# [Problem details]
Say how many lines of the listing below hold the string "changed", and say nothing else.

_____

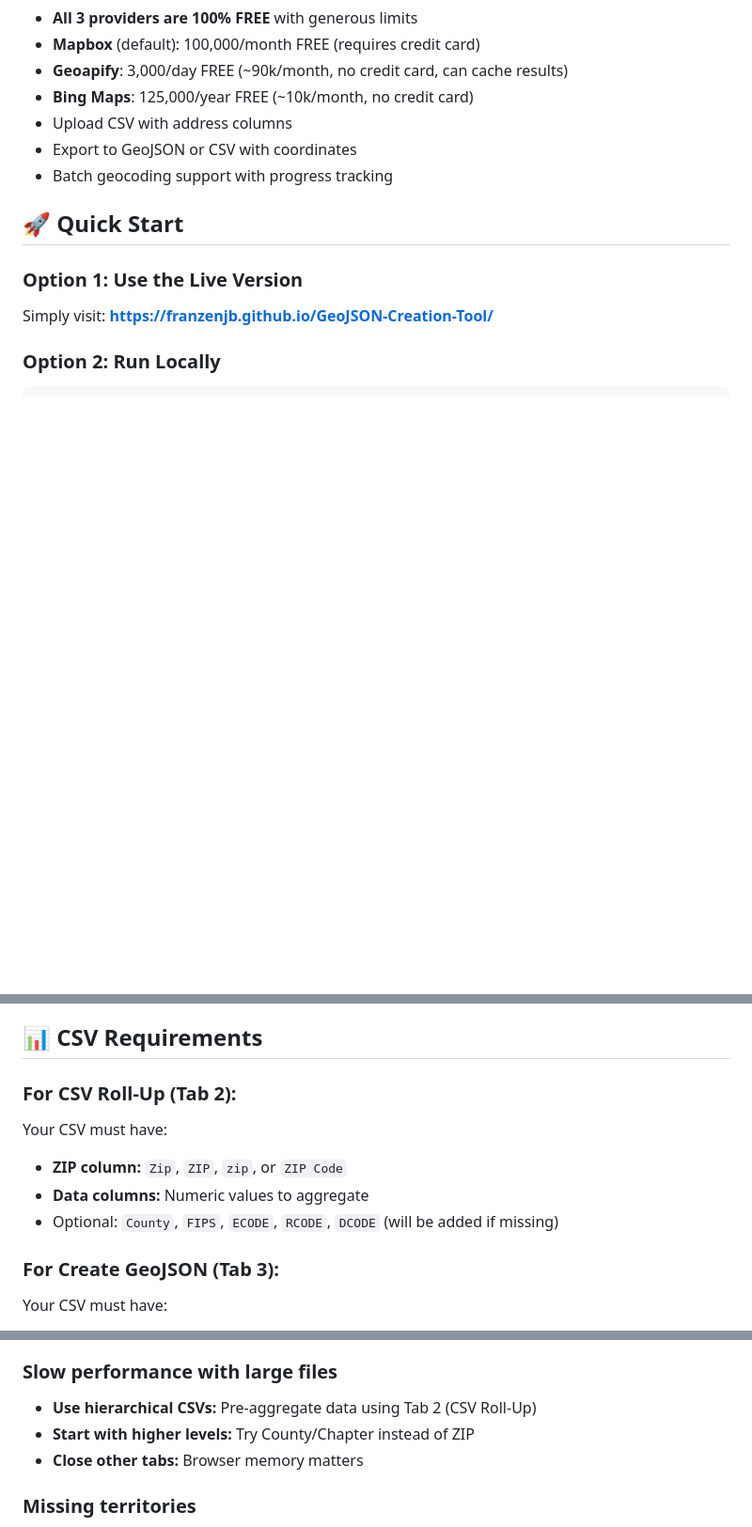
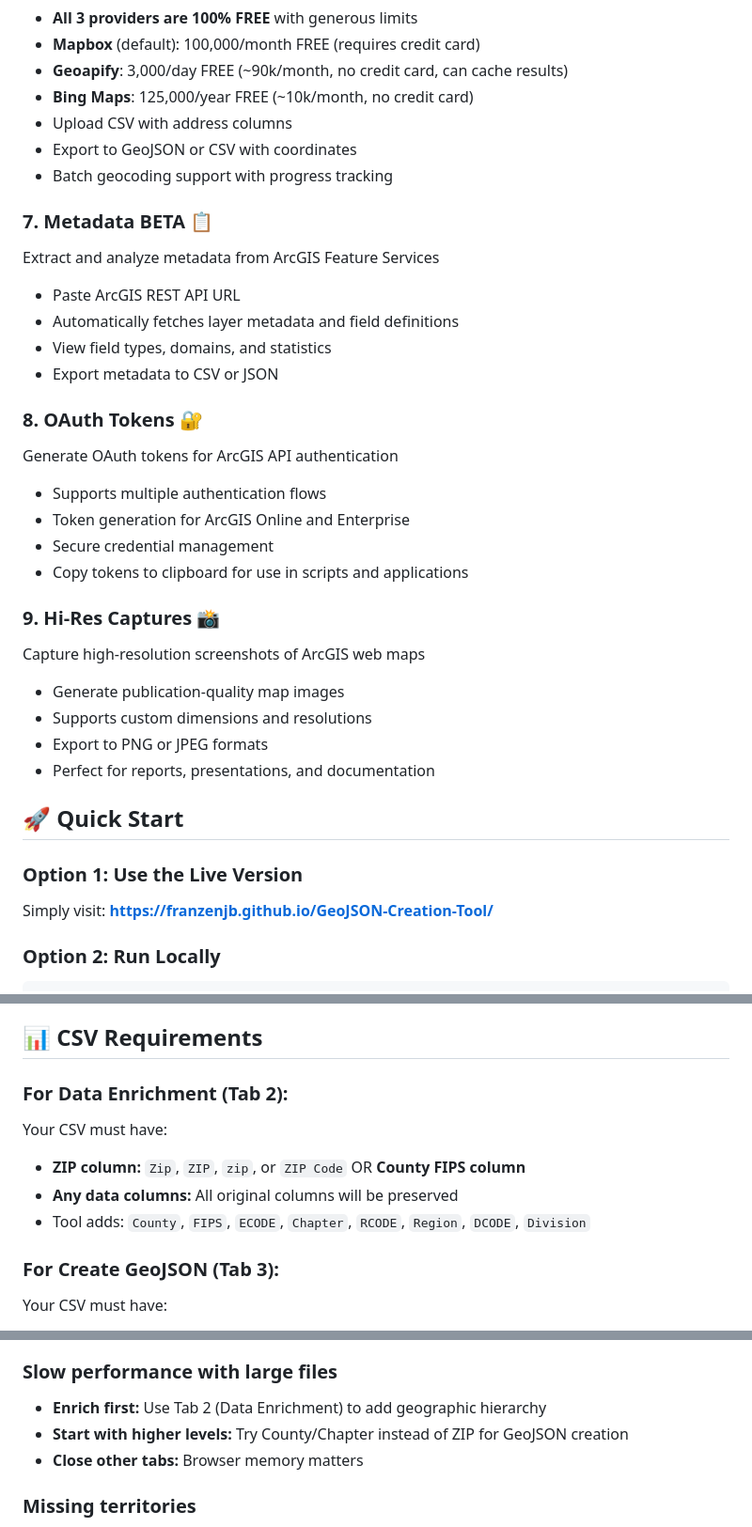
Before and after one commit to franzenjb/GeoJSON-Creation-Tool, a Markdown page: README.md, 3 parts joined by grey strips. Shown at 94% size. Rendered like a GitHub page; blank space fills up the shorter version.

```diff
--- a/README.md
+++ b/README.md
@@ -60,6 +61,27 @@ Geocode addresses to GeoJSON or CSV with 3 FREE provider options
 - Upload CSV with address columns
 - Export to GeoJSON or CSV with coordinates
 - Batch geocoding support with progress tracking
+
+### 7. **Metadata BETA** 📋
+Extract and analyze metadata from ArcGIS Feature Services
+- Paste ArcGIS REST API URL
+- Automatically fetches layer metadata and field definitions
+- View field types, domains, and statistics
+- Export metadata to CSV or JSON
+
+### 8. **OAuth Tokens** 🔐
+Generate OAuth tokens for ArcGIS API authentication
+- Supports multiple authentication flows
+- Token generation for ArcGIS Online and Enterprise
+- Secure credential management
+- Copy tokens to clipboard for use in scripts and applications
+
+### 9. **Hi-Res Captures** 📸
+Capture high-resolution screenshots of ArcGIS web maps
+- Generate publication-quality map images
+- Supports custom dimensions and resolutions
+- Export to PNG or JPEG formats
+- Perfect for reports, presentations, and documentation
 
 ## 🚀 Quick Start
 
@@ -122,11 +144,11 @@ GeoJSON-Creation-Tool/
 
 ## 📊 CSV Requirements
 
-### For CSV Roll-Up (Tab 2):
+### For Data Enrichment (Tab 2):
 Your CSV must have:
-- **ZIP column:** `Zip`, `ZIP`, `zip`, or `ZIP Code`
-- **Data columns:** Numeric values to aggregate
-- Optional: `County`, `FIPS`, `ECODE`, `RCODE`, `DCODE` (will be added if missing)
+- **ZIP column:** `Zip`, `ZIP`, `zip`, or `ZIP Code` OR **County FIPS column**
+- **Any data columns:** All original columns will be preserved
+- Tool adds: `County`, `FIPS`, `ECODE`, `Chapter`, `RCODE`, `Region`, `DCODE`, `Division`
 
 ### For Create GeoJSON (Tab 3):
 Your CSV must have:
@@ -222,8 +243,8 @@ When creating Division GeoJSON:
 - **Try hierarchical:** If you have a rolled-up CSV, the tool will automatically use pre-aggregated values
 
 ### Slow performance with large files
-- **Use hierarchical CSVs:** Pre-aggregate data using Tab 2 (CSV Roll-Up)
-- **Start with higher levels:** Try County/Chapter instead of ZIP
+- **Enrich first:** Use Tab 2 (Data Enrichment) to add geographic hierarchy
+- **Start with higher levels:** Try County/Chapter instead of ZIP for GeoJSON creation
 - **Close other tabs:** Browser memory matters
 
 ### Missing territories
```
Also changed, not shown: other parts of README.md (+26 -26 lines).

_____

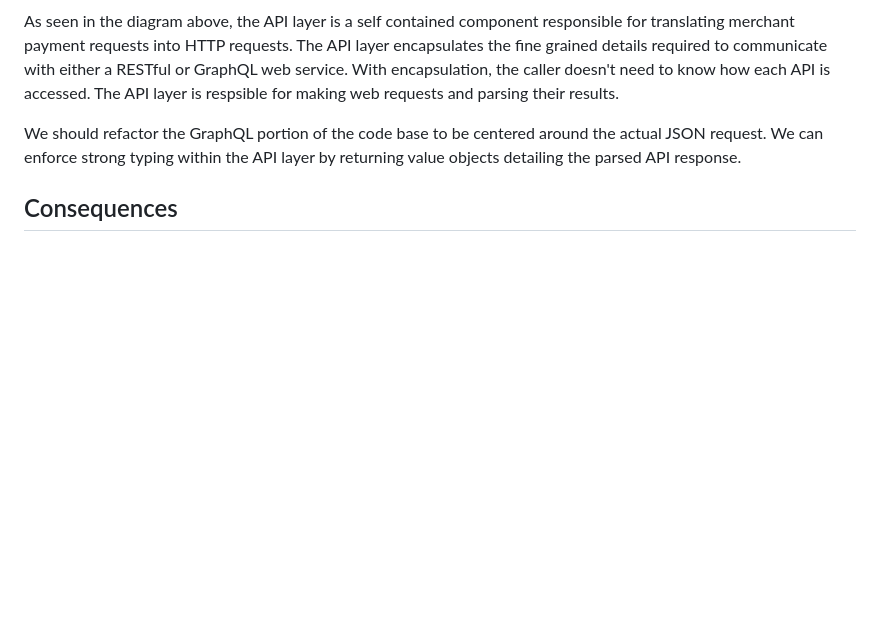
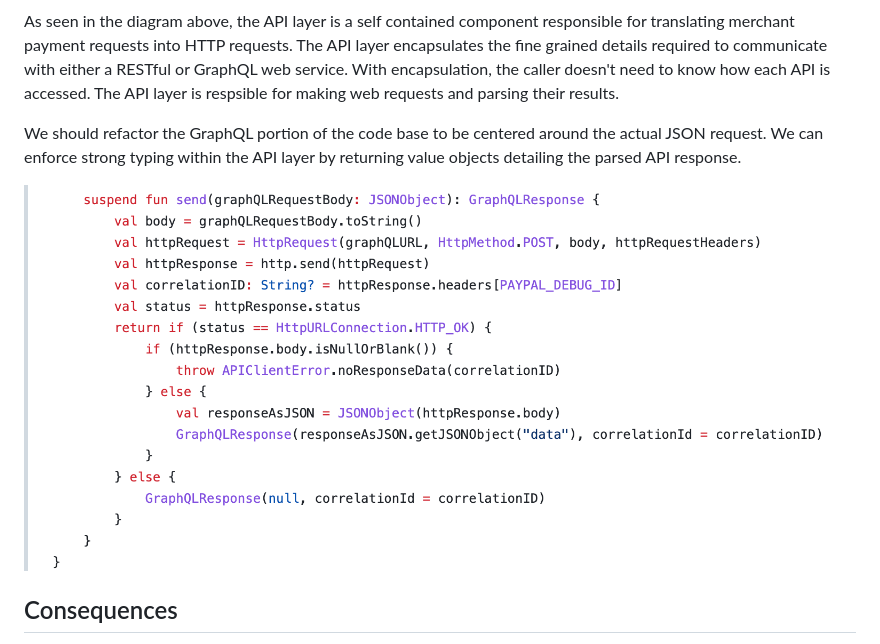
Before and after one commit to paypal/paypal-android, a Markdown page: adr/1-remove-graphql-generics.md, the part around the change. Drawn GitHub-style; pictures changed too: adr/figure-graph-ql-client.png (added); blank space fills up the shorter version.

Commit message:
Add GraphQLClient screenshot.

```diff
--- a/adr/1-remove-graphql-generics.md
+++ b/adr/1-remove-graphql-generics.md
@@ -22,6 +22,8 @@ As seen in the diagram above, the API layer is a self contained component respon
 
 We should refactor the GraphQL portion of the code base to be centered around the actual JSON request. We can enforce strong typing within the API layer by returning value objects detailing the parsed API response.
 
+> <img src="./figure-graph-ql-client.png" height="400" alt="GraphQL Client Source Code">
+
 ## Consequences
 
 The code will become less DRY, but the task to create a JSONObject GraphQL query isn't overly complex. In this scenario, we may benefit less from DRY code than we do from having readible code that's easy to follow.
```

_____

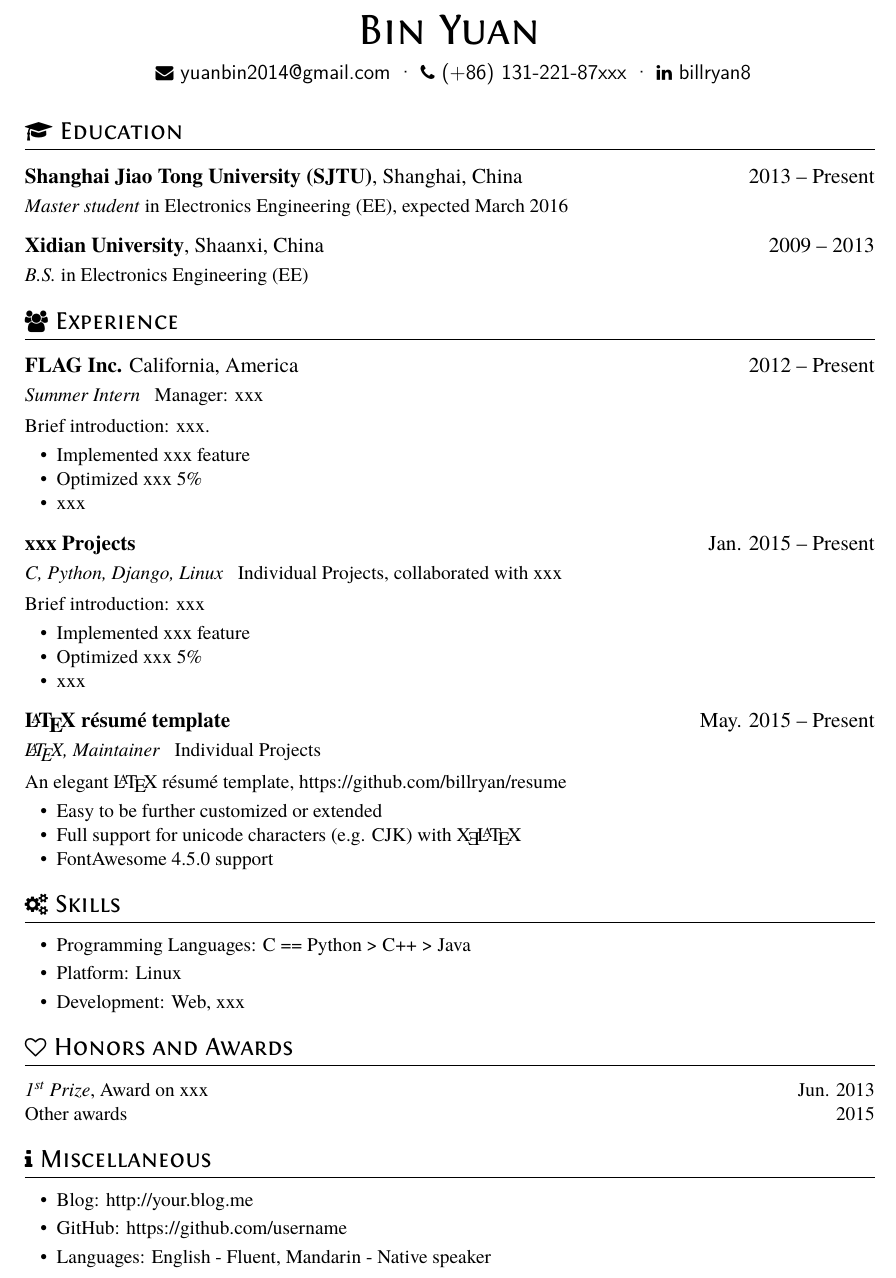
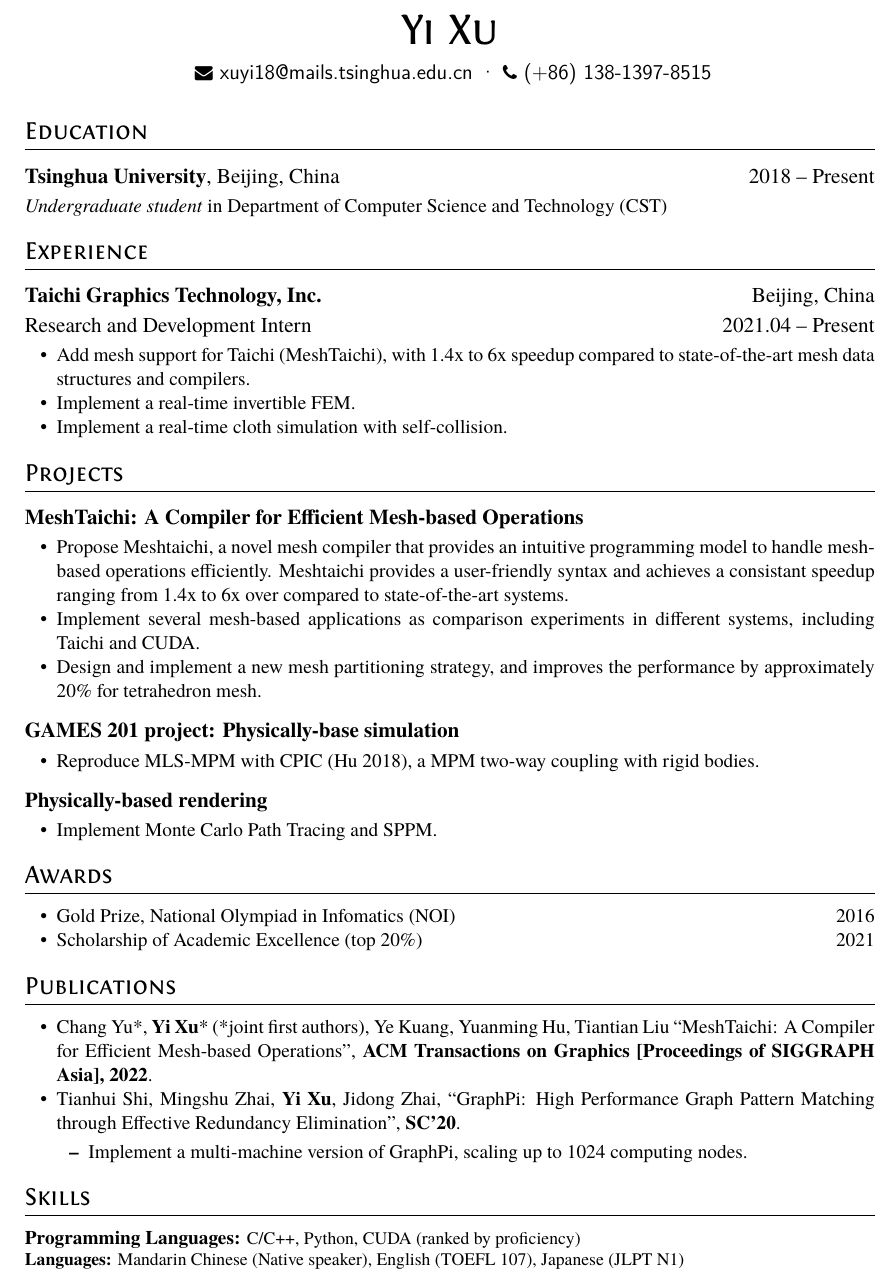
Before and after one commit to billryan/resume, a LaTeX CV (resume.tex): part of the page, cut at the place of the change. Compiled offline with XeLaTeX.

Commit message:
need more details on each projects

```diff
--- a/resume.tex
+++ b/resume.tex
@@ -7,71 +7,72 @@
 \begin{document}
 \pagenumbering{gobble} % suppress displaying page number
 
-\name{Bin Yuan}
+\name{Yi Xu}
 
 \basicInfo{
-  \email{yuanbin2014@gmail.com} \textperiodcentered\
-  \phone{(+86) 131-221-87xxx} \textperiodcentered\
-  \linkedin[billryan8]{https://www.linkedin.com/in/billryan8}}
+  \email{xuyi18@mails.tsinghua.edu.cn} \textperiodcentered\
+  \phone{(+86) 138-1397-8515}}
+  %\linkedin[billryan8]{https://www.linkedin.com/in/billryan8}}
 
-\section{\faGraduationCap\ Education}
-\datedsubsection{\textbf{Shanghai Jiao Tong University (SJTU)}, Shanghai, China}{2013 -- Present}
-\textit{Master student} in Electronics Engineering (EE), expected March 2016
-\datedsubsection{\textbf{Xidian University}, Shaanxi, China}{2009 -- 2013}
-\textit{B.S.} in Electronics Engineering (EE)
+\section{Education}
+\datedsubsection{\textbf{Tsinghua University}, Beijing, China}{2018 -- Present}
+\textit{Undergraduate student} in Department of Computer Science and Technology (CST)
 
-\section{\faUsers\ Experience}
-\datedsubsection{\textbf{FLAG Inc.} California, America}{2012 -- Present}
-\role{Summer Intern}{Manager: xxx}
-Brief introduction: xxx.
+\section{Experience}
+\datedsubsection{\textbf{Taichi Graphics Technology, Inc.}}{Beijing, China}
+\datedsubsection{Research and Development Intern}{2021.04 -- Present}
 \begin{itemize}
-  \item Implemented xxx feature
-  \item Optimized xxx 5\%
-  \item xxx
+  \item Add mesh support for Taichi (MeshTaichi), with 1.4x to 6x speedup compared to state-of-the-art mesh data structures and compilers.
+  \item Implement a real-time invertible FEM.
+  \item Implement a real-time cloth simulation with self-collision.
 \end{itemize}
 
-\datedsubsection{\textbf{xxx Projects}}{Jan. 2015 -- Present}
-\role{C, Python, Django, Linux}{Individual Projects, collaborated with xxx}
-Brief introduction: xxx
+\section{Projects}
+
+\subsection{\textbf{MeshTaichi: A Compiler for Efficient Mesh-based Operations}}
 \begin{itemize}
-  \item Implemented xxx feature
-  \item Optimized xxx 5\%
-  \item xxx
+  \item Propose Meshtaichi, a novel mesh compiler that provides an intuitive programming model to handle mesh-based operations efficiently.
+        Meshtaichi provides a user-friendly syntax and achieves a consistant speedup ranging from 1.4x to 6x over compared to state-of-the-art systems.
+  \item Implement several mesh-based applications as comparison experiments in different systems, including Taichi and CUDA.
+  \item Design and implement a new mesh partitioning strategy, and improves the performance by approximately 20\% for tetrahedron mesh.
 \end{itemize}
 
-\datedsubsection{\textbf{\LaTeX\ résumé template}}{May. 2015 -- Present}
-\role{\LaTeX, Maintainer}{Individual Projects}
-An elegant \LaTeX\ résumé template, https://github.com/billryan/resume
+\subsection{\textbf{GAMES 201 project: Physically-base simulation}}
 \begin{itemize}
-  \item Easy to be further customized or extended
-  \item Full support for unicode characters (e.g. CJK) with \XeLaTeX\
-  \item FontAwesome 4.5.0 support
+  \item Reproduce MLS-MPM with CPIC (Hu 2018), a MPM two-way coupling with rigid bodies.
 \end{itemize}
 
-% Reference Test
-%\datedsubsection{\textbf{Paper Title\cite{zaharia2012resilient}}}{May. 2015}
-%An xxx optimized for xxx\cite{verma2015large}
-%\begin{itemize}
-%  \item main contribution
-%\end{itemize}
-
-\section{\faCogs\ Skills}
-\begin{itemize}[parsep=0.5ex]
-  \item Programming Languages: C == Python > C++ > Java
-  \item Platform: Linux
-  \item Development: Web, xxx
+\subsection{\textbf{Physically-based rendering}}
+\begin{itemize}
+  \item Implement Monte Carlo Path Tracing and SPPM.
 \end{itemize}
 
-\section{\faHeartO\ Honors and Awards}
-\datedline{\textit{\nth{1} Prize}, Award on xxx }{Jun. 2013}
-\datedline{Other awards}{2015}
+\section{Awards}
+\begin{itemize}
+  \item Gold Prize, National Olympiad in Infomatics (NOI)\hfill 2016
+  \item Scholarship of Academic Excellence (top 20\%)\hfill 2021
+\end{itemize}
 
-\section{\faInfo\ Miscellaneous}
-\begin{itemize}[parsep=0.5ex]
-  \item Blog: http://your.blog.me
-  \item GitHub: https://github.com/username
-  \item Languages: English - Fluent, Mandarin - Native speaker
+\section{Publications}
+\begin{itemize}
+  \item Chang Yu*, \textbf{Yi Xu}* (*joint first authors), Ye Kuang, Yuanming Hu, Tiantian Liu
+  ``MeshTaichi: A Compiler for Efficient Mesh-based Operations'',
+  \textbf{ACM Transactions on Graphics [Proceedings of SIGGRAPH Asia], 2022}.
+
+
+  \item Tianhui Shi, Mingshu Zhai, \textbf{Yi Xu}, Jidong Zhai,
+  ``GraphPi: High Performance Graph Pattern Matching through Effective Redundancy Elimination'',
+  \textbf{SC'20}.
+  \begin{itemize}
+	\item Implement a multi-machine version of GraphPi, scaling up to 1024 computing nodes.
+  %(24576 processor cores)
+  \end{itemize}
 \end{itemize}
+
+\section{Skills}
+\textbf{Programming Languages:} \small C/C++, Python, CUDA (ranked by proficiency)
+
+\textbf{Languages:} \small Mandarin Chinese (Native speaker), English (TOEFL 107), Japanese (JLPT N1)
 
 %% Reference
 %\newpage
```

_____

# [Expected answer]
2